Without changing anything, output the records below.

::::::::

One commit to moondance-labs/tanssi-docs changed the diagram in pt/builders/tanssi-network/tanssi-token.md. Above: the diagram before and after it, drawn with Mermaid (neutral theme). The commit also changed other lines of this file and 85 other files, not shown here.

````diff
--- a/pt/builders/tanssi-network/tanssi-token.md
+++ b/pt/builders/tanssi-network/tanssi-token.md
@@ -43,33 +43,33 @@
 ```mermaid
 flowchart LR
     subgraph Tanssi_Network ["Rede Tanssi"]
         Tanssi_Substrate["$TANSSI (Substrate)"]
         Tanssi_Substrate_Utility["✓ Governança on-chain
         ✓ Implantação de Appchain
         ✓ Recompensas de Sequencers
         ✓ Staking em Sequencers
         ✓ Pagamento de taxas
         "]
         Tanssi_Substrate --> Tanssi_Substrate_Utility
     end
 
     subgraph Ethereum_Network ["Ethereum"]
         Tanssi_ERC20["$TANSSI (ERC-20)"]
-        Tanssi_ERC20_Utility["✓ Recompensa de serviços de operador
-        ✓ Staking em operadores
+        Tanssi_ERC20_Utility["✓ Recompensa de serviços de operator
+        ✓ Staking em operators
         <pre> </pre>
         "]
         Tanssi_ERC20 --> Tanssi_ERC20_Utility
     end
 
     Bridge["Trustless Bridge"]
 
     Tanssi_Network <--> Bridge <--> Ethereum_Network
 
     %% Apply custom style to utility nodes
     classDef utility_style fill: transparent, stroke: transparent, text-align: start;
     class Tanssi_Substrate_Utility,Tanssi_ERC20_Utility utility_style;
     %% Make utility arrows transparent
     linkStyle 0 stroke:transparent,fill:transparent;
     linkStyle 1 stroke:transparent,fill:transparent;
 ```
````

::::::::

## COMPLETED TASK
One commit to moondance-labs/tanssi-docs changed the diagram in pt/builders/tanssi-network/tanssi-token.md. Above: the diagram before and after it, drawn with Mermaid (neutral theme). The commit also changed other lines of this file and 85 other files, not shown here.

````diff
--- a/pt/builders/tanssi-network/tanssi-token.md
+++ b/pt/builders/tanssi-network/tanssi-token.md
@@ -43,33 +43,33 @@
 ```mermaid
 flowchart LR
     subgraph Tanssi_Network ["Rede Tanssi"]
         Tanssi_Substrate["$TANSSI (Substrate)"]
         Tanssi_Substrate_Utility["✓ Governança on-chain
         ✓ Implantação de Appchain
         ✓ Recompensas de Sequencers
         ✓ Staking em Sequencers
         ✓ Pagamento de taxas
         "]
         Tanssi_Substrate --> Tanssi_Substrate_Utility
     end
 
     subgraph Ethereum_Network ["Ethereum"]
         Tanssi_ERC20["$TANSSI (ERC-20)"]
-        Tanssi_ERC20_Utility["✓ Recompensa de serviços de operador
-        ✓ Staking em operadores
+        Tanssi_ERC20_Utility["✓ Recompensa de serviços de operator
+        ✓ Staking em operators
         <pre> </pre>
         "]
         Tanssi_ERC20 --> Tanssi_ERC20_Utility
     end
 
     Bridge["Trustless Bridge"]
 
     Tanssi_Network <--> Bridge <--> Ethereum_Network
 
     %% Apply custom style to utility nodes
     classDef utility_style fill: transparent, stroke: transparent, text-align: start;
     class Tanssi_Substrate_Utility,Tanssi_ERC20_Utility utility_style;
     %% Make utility arrows transparent
     linkStyle 0 stroke:transparent,fill:transparent;
     linkStyle 1 stroke:transparent,fill:transparent;
 ```
````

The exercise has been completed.